PROMPT: Please reproduce the following records exactly as they appear.

User interface change data:
__________________________________________________
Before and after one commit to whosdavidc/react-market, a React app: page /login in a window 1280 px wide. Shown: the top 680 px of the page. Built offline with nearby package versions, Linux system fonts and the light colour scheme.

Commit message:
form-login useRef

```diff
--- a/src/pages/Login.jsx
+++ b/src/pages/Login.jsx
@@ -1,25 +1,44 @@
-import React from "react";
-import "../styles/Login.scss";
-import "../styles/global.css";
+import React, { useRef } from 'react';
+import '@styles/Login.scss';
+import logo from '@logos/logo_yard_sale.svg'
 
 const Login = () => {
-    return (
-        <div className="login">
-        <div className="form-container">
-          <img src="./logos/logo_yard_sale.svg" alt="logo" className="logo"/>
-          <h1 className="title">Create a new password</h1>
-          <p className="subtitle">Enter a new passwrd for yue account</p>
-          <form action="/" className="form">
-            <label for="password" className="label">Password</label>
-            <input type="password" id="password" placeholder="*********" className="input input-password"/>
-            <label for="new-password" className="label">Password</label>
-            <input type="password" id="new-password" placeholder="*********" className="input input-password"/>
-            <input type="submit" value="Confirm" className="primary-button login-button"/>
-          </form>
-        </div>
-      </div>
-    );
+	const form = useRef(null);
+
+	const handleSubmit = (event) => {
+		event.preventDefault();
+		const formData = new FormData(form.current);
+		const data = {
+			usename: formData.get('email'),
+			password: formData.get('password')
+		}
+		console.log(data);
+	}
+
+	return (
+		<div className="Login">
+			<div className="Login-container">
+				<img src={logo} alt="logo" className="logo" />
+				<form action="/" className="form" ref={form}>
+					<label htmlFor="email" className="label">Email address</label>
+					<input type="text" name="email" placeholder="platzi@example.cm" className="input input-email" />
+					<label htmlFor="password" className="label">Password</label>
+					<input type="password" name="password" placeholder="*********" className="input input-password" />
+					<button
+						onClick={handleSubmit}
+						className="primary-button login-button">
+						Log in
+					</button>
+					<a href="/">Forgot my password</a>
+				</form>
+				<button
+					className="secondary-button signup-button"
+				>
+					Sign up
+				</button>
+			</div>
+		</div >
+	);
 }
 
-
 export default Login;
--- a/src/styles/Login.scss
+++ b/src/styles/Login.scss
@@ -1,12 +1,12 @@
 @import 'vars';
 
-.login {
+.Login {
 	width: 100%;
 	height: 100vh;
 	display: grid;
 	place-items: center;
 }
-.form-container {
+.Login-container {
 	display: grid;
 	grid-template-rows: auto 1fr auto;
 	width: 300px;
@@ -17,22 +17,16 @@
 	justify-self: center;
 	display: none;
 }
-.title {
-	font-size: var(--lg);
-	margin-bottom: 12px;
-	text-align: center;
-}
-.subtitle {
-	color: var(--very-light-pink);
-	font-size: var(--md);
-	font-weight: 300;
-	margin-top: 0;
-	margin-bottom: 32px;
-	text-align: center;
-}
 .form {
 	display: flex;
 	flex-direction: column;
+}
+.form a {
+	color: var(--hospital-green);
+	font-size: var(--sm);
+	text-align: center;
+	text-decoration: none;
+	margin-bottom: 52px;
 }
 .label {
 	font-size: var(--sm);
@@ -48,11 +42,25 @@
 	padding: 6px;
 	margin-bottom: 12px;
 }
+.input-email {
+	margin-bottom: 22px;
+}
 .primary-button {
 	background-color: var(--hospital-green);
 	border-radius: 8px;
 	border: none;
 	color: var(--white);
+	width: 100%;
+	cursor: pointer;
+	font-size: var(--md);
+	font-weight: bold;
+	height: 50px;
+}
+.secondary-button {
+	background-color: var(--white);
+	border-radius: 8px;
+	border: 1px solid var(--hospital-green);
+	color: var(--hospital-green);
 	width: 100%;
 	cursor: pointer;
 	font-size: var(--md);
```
__________________________________________________
ANSWER AREA:
Before and after one commit to whosdavidc/react-market, a React app: page /login in a window 1280 px wide. Shown: the top 680 px of the page. Built offline with nearby package versions, Linux system fonts and the light colour scheme.

Commit message:
form-login useRef

```diff
--- a/src/pages/Login.jsx
+++ b/src/pages/Login.jsx
@@ -1,25 +1,44 @@
-import React from "react";
-import "../styles/Login.scss";
-import "../styles/global.css";
+import React, { useRef } from 'react';
+import '@styles/Login.scss';
+import logo from '@logos/logo_yard_sale.svg'
 
 const Login = () => {
-    return (
-        <div className="login">
-        <div className="form-container">
-          <img src="./logos/logo_yard_sale.svg" alt="logo" className="logo"/>
-          <h1 className="title">Create a new password</h1>
-          <p className="subtitle">Enter a new passwrd for yue account</p>
-          <form action="/" className="form">
-            <label for="password" className="label">Password</label>
-            <input type="password" id="password" placeholder="*********" className="input input-password"/>
-            <label for="new-password" className="label">Password</label>
-            <input type="password" id="new-password" placeholder="*********" className="input input-password"/>
-            <input type="submit" value="Confirm" className="primary-button login-button"/>
-          </form>
-        </div>
-      </div>
-    );
+	const form = useRef(null);
+
+	const handleSubmit = (event) => {
+		event.preventDefault();
+		const formData = new FormData(form.current);
+		const data = {
+			usename: formData.get('email'),
+			password: formData.get('password')
+		}
+		console.log(data);
+	}
+
+	return (
+		<div className="Login">
+			<div className="Login-container">
+				<img src={logo} alt="logo" className="logo" />
+				<form action="/" className="form" ref={form}>
+					<label htmlFor="email" className="label">Email address</label>
+					<input type="text" name="email" placeholder="platzi@example.cm" className="input input-email" />
+					<label htmlFor="password" className="label">Password</label>
+					<input type="password" name="password" placeholder="*********" className="input input-password" />
+					<button
+						onClick={handleSubmit}
+						className="primary-button login-button">
+						Log in
+					</button>
+					<a href="/">Forgot my password</a>
+				</form>
+				<button
+					className="secondary-button signup-button"
+				>
+					Sign up
+				</button>
+			</div>
+		</div >
+	);
 }
 
-
 export default Login;
--- a/src/styles/Login.scss
+++ b/src/styles/Login.scss
@@ -1,12 +1,12 @@
 @import 'vars';
 
-.login {
+.Login {
 	width: 100%;
 	height: 100vh;
 	display: grid;
 	place-items: center;
 }
-.form-container {
+.Login-container {
 	display: grid;
 	grid-template-rows: auto 1fr auto;
 	width: 300px;
@@ -17,22 +17,16 @@
 	justify-self: center;
 	display: none;
 }
-.title {
-	font-size: var(--lg);
-	margin-bottom: 12px;
-	text-align: center;
-}
-.subtitle {
-	color: var(--very-light-pink);
-	font-size: var(--md);
-	font-weight: 300;
-	margin-top: 0;
-	margin-bottom: 32px;
-	text-align: center;
-}
 .form {
 	display: flex;
 	flex-direction: column;
+}
+.form a {
+	color: var(--hospital-green);
+	font-size: var(--sm);
+	text-align: center;
+	text-decoration: none;
+	margin-bottom: 52px;
 }
 .label {
 	font-size: var(--sm);
@@ -48,11 +42,25 @@
 	padding: 6px;
 	margin-bottom: 12px;
 }
+.input-email {
+	margin-bottom: 22px;
+}
 .primary-button {
 	background-color: var(--hospital-green);
 	border-radius: 8px;
 	border: none;
 	color: var(--white);
+	width: 100%;
+	cursor: pointer;
+	font-size: var(--md);
+	font-weight: bold;
+	height: 50px;
+}
+.secondary-button {
+	background-color: var(--white);
+	border-radius: 8px;
+	border: 1px solid var(--hospital-green);
+	color: var(--hospital-green);
 	width: 100%;
 	cursor: pointer;
 	font-size: var(--md);
```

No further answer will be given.